-- Opening Marker --

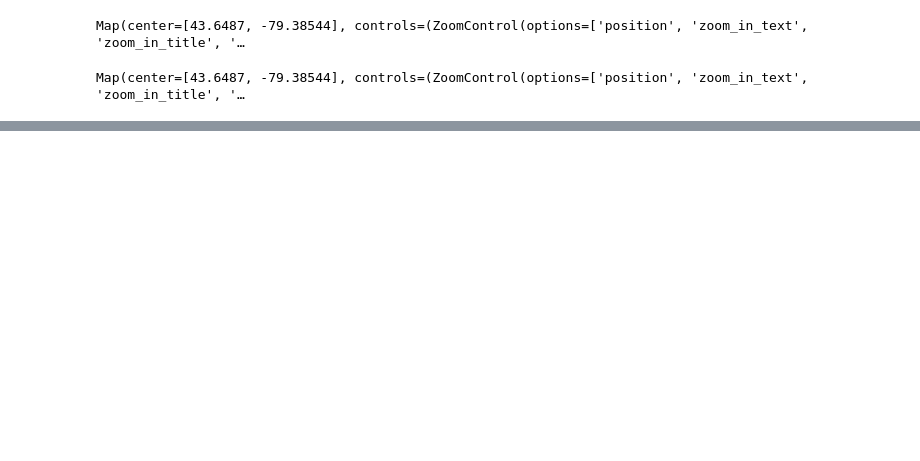
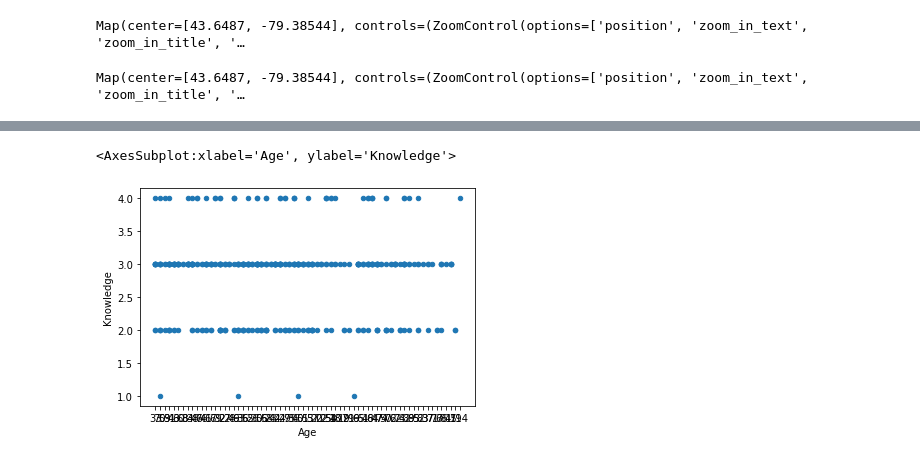
Before and after one commit to SAP-Team-Fruchsia-Fungi/Renewable-Energy-And-Climate, a Jupyter notebook: Renewable Energy.ipynb, the cells around one changed output, grey strips where cells are left out. Cells and saved outputs as stored; diff of their text form; code cells hidden in the pictures; blank space fills up the shorter version.

```diff
--- a/Renewable Energy.ipynb
+++ b/Renewable Energy.ipynb
@@ -459,32 +501,35 @@ with open ('data/Climate Perceptions.csv', encoding='utf-8') as f:
             concern = 1
 
         if knowledge == "Extremely informed":
             knowledge = 4
         elif knowledge == "Very informed":
             knowledge = 3
         elif knowledge == "Not very informed":
             knowledge = 2
         else:
             knowledge = 1
 
         person.setdefault(record, {
             'Age': 0,
             'Concern': 0,
             'Knowledge': 0,
             'Latitude': 0,
             'Longitude': 0
         })
 
         nomi = pgeocode.Nominatim('ca')
         nomi = nomi.query_postal_code(postal)
 
         person[record]['Age'] = age
         person[record]['Concern'] = concern
         person[record]['Knowledge']  = knowledge
         person[record]['Latitude'] = nomi.latitude
         person[record]['Longitude'] = nomi.longitude
         how_old.append(age)
         educated.append(knowledge)
 
-#graph = pd.DataFrame({'Age': how_old, 'Knowledge': educated})
-#graph.plot.scatter(x = 'Age', y = 'Knowledge')
+graph = pd.DataFrame({'Age': how_old, 'Knowledge': educated})
+graph.plot.scatter(x = 'Age', y = 'Knowledge')
+# %% [output]
+<AxesSubplot:xlabel='Age', ylabel='Knowledge'>
+[figure, added]
```
Also changed, not shown: parts of 6 cells of this notebook.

-- Closing Marker --

## EXERCISE BRIEF
Show the lines above that include "record".

## RESPONSE TO THIS TASK
         person.setdefault(record, {
         person[record]['Age'] = age
         person[record]['Concern'] = concern
         person[record]['Knowledge']  = knowledge
         person[record]['Latitude'] = nomi.latitude
         person[record]['Longitude'] = nomi.longitude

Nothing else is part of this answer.